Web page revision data
——————————

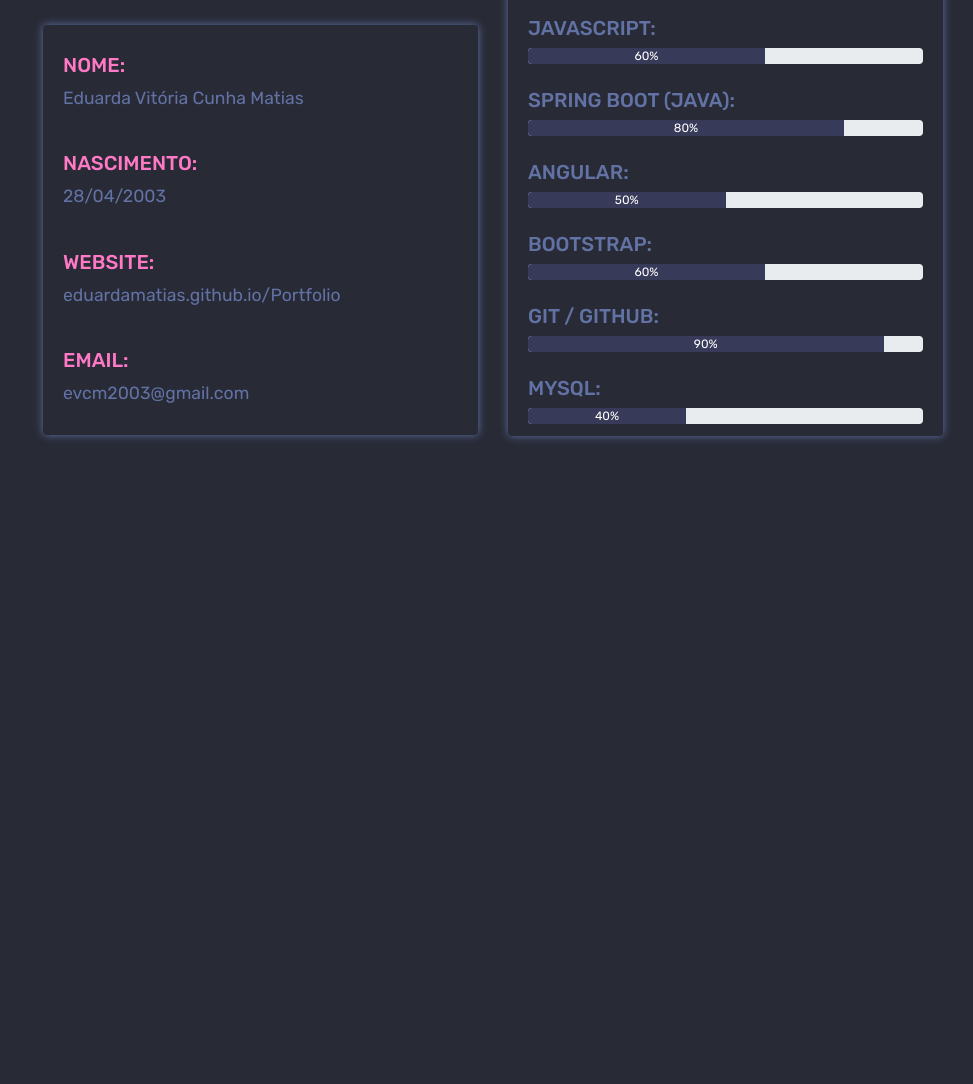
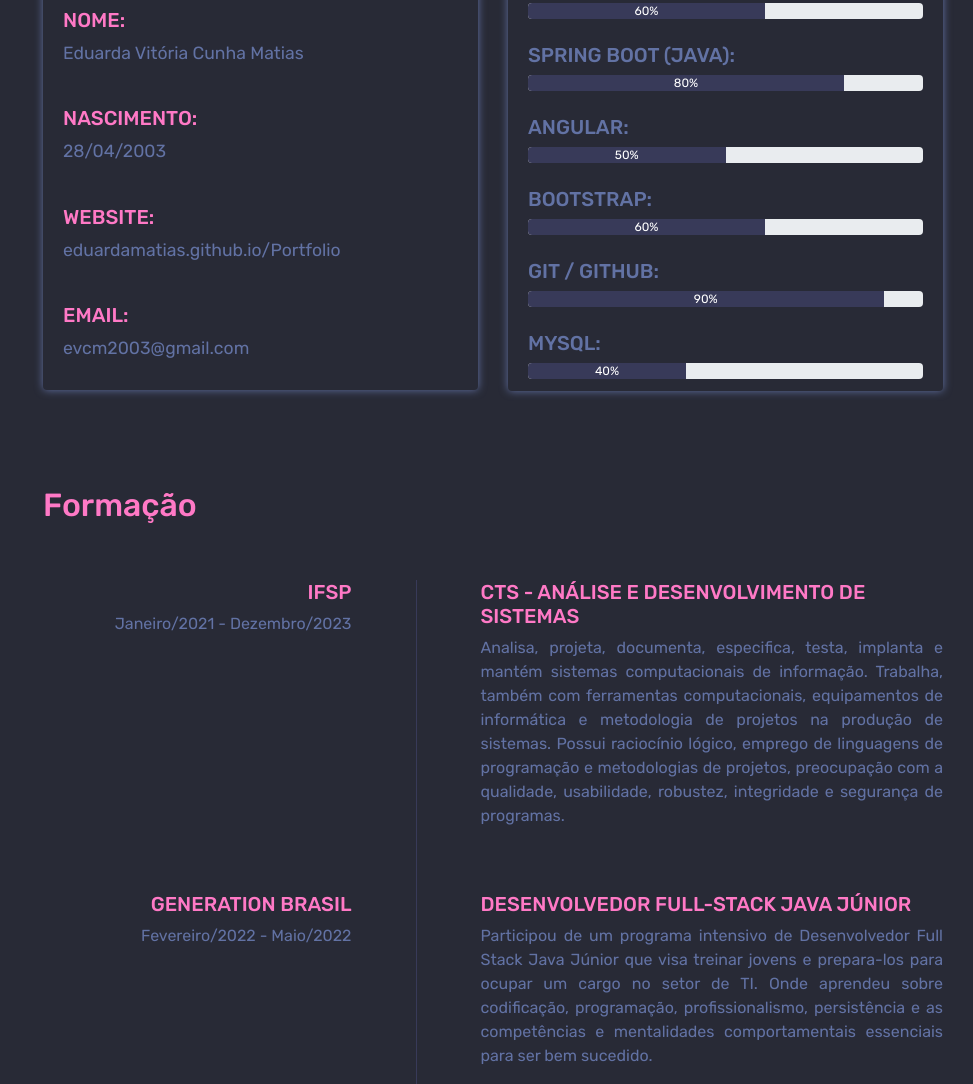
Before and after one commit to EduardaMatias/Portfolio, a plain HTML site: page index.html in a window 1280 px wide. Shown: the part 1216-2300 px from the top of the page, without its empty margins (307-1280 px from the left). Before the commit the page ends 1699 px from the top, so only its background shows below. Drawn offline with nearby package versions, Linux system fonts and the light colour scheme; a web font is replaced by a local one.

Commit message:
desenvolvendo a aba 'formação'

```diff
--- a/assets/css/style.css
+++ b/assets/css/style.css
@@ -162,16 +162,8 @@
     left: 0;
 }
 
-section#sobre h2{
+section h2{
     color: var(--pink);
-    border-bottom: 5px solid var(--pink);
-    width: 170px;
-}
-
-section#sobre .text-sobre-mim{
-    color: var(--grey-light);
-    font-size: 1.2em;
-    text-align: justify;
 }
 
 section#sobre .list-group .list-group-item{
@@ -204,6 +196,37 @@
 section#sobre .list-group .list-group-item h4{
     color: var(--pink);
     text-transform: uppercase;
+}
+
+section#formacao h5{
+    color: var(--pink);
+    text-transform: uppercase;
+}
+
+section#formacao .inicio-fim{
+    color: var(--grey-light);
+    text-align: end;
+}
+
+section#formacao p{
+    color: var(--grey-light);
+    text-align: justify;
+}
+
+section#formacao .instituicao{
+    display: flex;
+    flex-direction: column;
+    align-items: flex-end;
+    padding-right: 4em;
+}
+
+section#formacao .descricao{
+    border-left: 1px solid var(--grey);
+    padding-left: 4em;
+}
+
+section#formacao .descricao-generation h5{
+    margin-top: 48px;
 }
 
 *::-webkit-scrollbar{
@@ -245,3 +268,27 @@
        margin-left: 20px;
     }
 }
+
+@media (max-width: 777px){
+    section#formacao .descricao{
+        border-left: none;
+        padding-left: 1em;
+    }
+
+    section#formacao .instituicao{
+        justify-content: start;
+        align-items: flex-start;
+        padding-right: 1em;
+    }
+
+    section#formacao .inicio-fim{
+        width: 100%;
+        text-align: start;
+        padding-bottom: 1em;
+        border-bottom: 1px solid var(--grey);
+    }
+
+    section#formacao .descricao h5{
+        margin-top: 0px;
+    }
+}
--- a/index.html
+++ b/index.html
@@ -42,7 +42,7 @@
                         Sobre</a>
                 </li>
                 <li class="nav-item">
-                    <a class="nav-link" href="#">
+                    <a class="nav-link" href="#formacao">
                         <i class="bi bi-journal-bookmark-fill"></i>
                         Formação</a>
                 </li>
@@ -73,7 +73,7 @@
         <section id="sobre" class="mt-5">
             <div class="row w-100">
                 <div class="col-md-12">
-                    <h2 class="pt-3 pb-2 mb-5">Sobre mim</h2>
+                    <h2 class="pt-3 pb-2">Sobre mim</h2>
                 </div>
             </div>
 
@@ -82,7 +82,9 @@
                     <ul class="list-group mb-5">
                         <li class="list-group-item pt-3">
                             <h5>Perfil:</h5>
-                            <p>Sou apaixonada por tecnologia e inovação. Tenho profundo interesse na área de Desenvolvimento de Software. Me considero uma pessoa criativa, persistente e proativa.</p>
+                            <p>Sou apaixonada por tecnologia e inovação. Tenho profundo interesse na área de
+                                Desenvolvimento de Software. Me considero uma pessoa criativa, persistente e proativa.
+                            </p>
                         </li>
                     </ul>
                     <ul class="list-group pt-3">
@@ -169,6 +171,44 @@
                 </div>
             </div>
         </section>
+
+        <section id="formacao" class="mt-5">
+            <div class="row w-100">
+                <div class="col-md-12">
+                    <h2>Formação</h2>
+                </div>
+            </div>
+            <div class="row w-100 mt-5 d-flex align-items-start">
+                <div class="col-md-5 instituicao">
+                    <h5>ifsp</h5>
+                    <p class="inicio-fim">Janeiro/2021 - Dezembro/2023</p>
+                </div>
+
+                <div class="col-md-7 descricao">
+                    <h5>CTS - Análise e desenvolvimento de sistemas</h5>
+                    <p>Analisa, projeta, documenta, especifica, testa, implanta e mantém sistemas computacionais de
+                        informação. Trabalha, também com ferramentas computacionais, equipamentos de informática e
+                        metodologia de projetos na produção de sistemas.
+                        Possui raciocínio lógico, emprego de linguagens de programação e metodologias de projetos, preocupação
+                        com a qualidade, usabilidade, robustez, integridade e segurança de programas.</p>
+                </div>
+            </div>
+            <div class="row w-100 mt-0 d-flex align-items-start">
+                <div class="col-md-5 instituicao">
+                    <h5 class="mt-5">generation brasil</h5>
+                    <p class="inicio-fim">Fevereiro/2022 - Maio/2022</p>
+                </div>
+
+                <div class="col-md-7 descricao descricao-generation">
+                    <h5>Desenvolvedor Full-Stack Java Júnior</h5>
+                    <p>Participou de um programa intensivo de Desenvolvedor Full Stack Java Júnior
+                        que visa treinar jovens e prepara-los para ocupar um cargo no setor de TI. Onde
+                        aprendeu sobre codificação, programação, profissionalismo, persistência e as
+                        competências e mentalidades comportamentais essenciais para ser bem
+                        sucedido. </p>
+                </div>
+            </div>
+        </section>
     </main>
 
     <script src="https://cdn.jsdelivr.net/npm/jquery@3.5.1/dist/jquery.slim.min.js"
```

——————————

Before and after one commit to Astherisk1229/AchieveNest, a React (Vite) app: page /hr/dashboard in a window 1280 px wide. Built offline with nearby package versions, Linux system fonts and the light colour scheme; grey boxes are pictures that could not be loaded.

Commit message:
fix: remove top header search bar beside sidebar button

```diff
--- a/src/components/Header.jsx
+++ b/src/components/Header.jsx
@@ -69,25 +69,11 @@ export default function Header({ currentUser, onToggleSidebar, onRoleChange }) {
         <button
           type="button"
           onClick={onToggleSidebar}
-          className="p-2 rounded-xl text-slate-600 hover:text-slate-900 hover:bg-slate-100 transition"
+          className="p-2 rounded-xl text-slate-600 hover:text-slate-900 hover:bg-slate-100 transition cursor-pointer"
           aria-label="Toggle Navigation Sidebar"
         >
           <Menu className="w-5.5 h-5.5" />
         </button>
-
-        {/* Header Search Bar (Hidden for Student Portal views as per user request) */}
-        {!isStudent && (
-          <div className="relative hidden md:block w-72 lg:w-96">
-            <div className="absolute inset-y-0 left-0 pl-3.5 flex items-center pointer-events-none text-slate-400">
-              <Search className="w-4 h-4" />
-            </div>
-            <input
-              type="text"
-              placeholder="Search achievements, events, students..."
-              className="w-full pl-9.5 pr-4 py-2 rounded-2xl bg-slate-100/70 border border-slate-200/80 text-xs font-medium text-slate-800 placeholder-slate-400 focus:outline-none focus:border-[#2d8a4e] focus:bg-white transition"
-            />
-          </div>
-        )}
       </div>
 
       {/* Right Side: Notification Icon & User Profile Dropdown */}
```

——————————

For each line above that contains the word "align", copy that line.

-    text-align: justify;
+    text-align: end;
+    text-align: justify;
+    align-items: flex-end;
+        align-items: flex-start;
+        text-align: start;
+            <div class="row w-100 mt-5 d-flex align-items-start">
+            <div class="row w-100 mt-0 d-flex align-items-start">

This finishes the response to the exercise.